- Avoid beginning sentences with symbols; keep symbols to a minimum in general (in written work -- they are good for presentations where they will be accompanied by spoken word).
- Use full sentences with proper punctuation (this includes capitalizing the first word in every sentence and using periods at the ends of sentences).
- Do not abbreviate words.
- Justify each step.
- Use separate paragraphs for each case/direction and make it clear which case/direction it is.
- Define your variables before you use them. For example, say "Let $x$ be a real number greater than two." before you begin using $x$.
- Remember that definitions are a key in connecting one idea to another. Use them.

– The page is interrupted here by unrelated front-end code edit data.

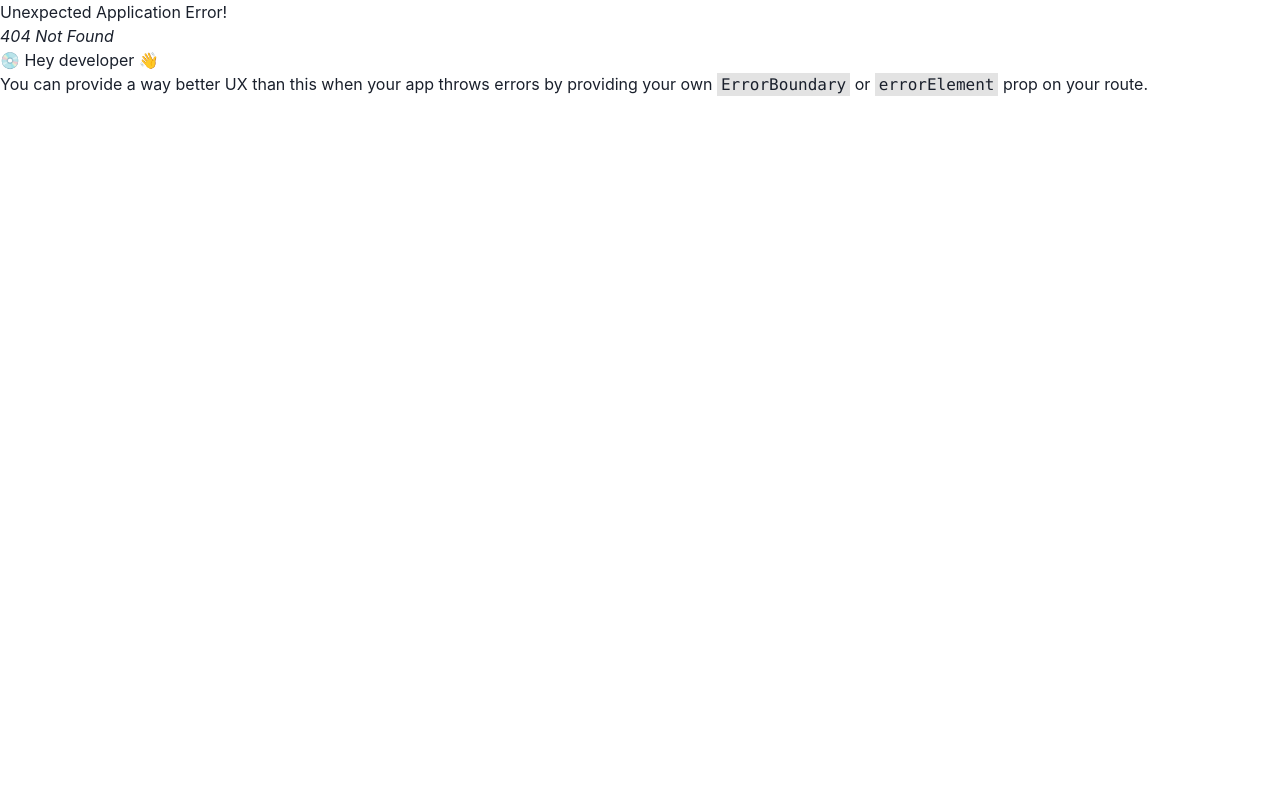
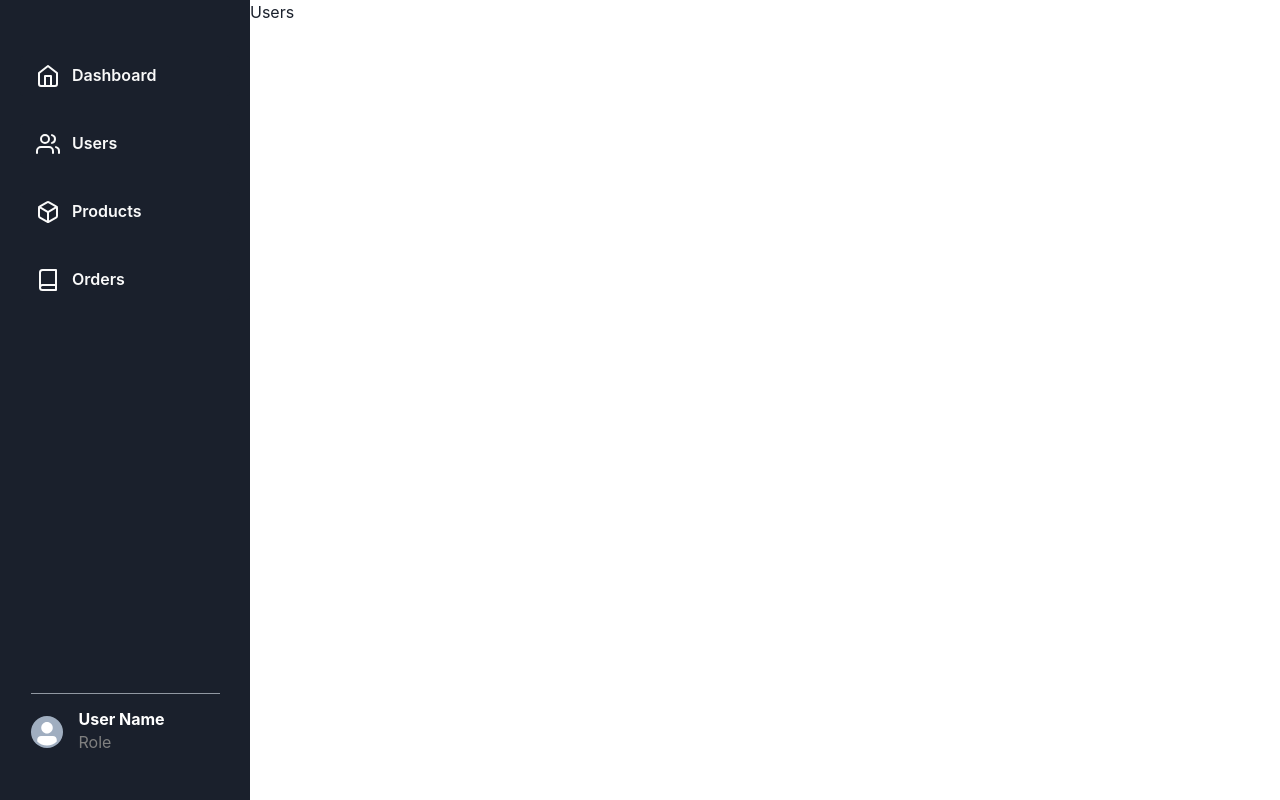
Before and after one commit to NoamA91/E-Commerce-App, a React (Vite) app in the folder client/Managers/: page /users in a window 1280 px wide. Before the commit this address had no page. Built offline with nearby package versions, Linux system fonts and the light colour scheme.

Commit message:
managers - added pages

```diff
--- a/client/Managers/src/App.jsx
+++ b/client/Managers/src/App.jsx
@@ -7,12 +7,38 @@ import {
 
 import Root from "./pages/Root";
 import Dashboard from "./pages/privatePages/dashboard/Dashboard";
+import Users from "./pages/privatePages/Users/Users";
+import Products from "./pages/privatePages/Products/Products";
+import Orders from "./pages/privatePages/Orders/Orders";
+import Login from "./pages/publicPages/Login";
+import NotFoundPage from "./pages/privatePages/NotFoundPage";
+
+
+
 
 function App() {
   const router = createBrowserRouter(
     createRoutesFromElements(
       <Route path='/' element={<Root />}>
-        <Route path='/dashboard' element={<Dashboard />} />
+        {/* <Route index element={<Login logged={isAuthenticated} />} /> */}
+
+        <Route path='/dashboard'>
+          <Route index element={<Dashboard />} />
+        </Route>
+
+        <Route path='/users'>
+          <Route index element={<Users />} />
+        </Route>
+
+        <Route path='/products'>
+          <Route index element={<Products />} />
+        </Route>
+
+        <Route path='/orders'>
+          <Route index element={<Orders />} />
+        </Route>
+
+        <Route path="*" element={<NotFoundPage />} />
       </Route>
     )
   );
--- a/client/Managers/src/components/sections/Sidebar/Sidebar.jsx
+++ b/client/Managers/src/components/sections/Sidebar/Sidebar.jsx
@@ -93,33 +93,43 @@
 
 // export default Sidebar;
 
-import React, { useState } from 'react';
-import { Box, Stack, Link, Text, Icon, useDisclosure, Drawer, DrawerOverlay, DrawerContent, DrawerCloseButton, Button, useBreakpointValue, Flex, IconButton, Divider, Avatar, Heading, DrawerFooter, DrawerBody } from '@chakra-ui/react';
+import {
+  Box,
+  Text,
+  useDisclosure,
+  Drawer,
+  DrawerOverlay,
+  DrawerContent,
+  DrawerCloseButton,
+  Button,
+  useBreakpointValue,
+  Flex,
+  IconButton,
+  Divider,
+  Avatar,
+  Heading,
+  DrawerFooter,
+  DrawerBody
+} from '@chakra-ui/react';
 import { FiMenu } from "react-icons/fi"
 import SidebarContent from './SidebarContent';
 
+
 const Sidebar = () => {
-  const [currentPage, setCurrentPage] = useState('Dashboard'); // Default page
   const { isOpen, onOpen, onClose } = useDisclosure();
   const isDrawerSidebar = useBreakpointValue({
     base: true,
     md: false,
   });
 
-  const handlePageChange = (page) => {
-    setCurrentPage(page);
-    onClose();
-  }
-
   return (
     <Box>
       {isDrawerSidebar ? (
         <>
           <Flex alignItems="center" justifyContent="space-between" backgroundColor="gray.800">
-            <Button variant="ghost" onClick={onOpen} >
+            <Box variant="ghost" onClick={onOpen} >
               <IconButton icon={<FiMenu color='white' />} w={6} h={6} background='none' />
-            </Button>
-            {!isOpen && <Text>{currentPage}</Text>}
+            </Box>
           </Flex>
 
           <Drawer isOpen={isOpen} placement="left" onClose={onClose}>
@@ -128,7 +138,7 @@ const Sidebar = () => {
               <DrawerCloseButton />
 
               <DrawerBody>
-                <SidebarContent onItemSelect={handlePageChange} />
+                <SidebarContent onClose={onClose}/>
               </DrawerBody>
 
               <DrawerFooter>
@@ -165,7 +175,7 @@ const Sidebar = () => {
           flexDir="column"
           justifyContent='space-between'
         >
-          <SidebarContent />
+        <SidebarContent/>
 
           <Flex
             p='5%'
@@ -184,7 +194,6 @@ const Sidebar = () => {
               </Flex>
             </Flex>
           </Flex>
-
         </Flex>
       )}
     </Box>
--- a/client/Managers/src/components/sections/Sidebar/SidebarContent.jsx
+++ b/client/Managers/src/components/sections/Sidebar/SidebarContent.jsx
@@ -3,19 +3,20 @@ import { FiHome, FiUsers, FiBook, FiBox } from "react-icons/fi";
 
 import SidebarItem from './SidebarItem';
 
-const SidebarContent = () => (
-
+const SidebarContent = ({onClose}) => {
+    return(
     <Flex
         flexDir='column'
         mt={6}
         gap={4}
     >
-        <SidebarItem icon={FiHome} label="Dashboard" to="/dashboard" />
-        <SidebarItem icon={FiUsers} label="Users" to="" />
-        <SidebarItem icon={FiBox} label="Products" to="" />
-        <SidebarItem icon={FiBook} label="Orders" to="" />
+        <SidebarItem icon={FiHome} label="Dashboard" to="/dashboard" onClose={onClose}/>
+        <SidebarItem icon={FiUsers} label="Users" to="/users" onClose={onClose}/>
+        <SidebarItem icon={FiBox} label="Products" to="/products" onClose={onClose} />
+        <SidebarItem icon={FiBook} label="Orders" to="/orders" onClose={onClose} />
 
     </Flex>
-);
+    )
+}
 
 export default SidebarContent;
--- a/client/Managers/src/components/sections/Sidebar/SidebarItem.jsx
+++ b/client/Managers/src/components/sections/Sidebar/SidebarItem.jsx
@@ -1,8 +1,10 @@
 import { Text, Icon, Button } from '@chakra-ui/react';
 import { Link } from 'react-router-dom';
 
-const SidebarItem = ({ icon, label, to }) => (
-    <Button
+const SidebarItem = ({ icon, label, to, onClose }) => {
+
+    return(
+        <Button
         display='flex'
         pa={8}
         borderRadius={4}
@@ -12,6 +14,11 @@ const SidebarItem = ({ icon, label, to }) => (
         _hover={{
             bgColor: 'gray.700',
         }}
+        _active={{
+            bgColor: 'gray.600',
+            transform: 'scale(0.97)',
+            color:'tomato',
+        }}
     >
         <Link
             to={to}
@@ -20,11 +27,13 @@ const SidebarItem = ({ icon, label, to }) => (
                 alignItems: 'center',
                 width: '100%'
             }}
+            onClick={onClose}
         >
             <Icon as={icon} w={6} h={6} />
             <Text ml={3}>{label}</Text>
         </Link>
     </Button >
-);
+    )
+};
 
 export default SidebarItem;
--- a/client/Managers/src/pages/Root.jsx
+++ b/client/Managers/src/pages/Root.jsx
@@ -1,6 +1,6 @@
-import { Outlet } from "react-router-dom";
-import Sidebar from "../components/sections/Sidebar/Sidebar";
-import { Box, Flex, useBreakpointValue } from "@chakra-ui/react";
+import { Outlet } from 'react-router-dom';
+import Sidebar from '../components/sections/Sidebar/Sidebar';
+import { Box, Flex, useBreakpointValue } from '@chakra-ui/react';
 
 function Root() {
   const isBaseBreakpoint = useBreakpointValue({ base: true, md: false });
@@ -9,7 +9,6 @@ function Root() {
     <Flex direction={isBaseBreakpoint ? 'column' : 'row'} h='100vh'>
       <Sidebar />
       <Box
-        backgroundColor='tomato'
         w='100vw'
         h='100vh'
       >
--- /dev/null
+++ b/client/Managers/src/pages/privatePages/NotFoundPage.jsx
@@ -0,0 +1,7 @@
+function NotFoundPage() {
+    return (
+      <div>NotFoundPage</div>
+    )
+  }
+
+  export default NotFoundPage
--- /dev/null
+++ b/client/Managers/src/pages/privatePages/Orders/Orders.jsx
@@ -0,0 +1,8 @@
+
+const Orders = () => {
+  return (
+    <div>Orders</div>
+  )
+}
+
+export default Orders
--- /dev/null
+++ b/client/Managers/src/pages/privatePages/Products/Products.jsx
@@ -0,0 +1,8 @@
+
+const Products = () => {
+  return (
+    <div>Products</div>
+  )
+}
+
+export default Products
--- /dev/null
+++ b/client/Managers/src/pages/privatePages/Users/Users.jsx
@@ -0,0 +1,8 @@
+
+const Users = () => {
+  return (
+    <div>Users</div>
+  )
+}
+
+export default Users
--- a/client/Managers/src/pages/privatePages/dashboard/Dashboard.jsx
+++ b/client/Managers/src/pages/privatePages/dashboard/Dashboard.jsx
@@ -1,7 +1,10 @@
 import { Box } from "@chakra-ui/react";
 
 const Dashboard = () => {
-  return <Box>Dashboard</Box>;
+  return <Box
+  bgGradient="linear(to-b, #7b5cf2, #c8e6c9)"
+  h="100vh"
+  >Dashboard</Box>;
 };
 
 export default Dashboard;
--- /dev/null
+++ b/client/Managers/src/pages/publicPages/Login.jsx
@@ -0,0 +1,8 @@
+
+const Login = () => {
+  return (
+    <div>Login Page</div>
+  )
+}
+
+export default Login
```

This does not necessarily mean that you need to rewrite the entire definition within your proof, just refer to it.
- Use words carefully. Distinguish carefully between moments when you want to use "since" and moments when you want to use "if"; similarly for "and" and "implies" or "then"; and also for "the" and "a".
- When you are doing an elemental argument involving unions it is often necessary to look at two separate cases, following the first one through completely before you look at the second. Be careful not to try to do too much at once.
- Always end your proof by saying that you have proved what you set out to prove. For example, if you were trying to prove that the sum of two even numbers is even, then your last sentence of your proof should be something like: "Therefore, the sum of two even numbers is even."
- If you are doing a proof by induction or complete induction, that means that you were able to prove what you proved by the Principle of Mathematical Induction or by the Principle of Complete Induction. Be sure that your conclusion mentions this with something like "By the Principle of Mathematical Induction,...".

- Read above to make sure the proof you are about to present is ready to go.
- Begin with a verbal short summary, mentioning key theorems and definitions that will be used, before you start writing the proof on the board.
- Write clearly and big enough for the class to see, but not too big!
- Keep the board organized.
- Write full sentences.
- Pause after each sentence or two to be sure that the class is following you.
- Avoid blocking what you are writing. This is sometimes difficult, but you can take advantage of your pauses to get out of the way.
- Speak clearly and loud enough for everyone to hear you.
- Your classmates are your audience. Be sure to look at them and not to present to the professor.
- Be genuinely enthusiastic! This is more important than you might imagine.

Erika L.C. King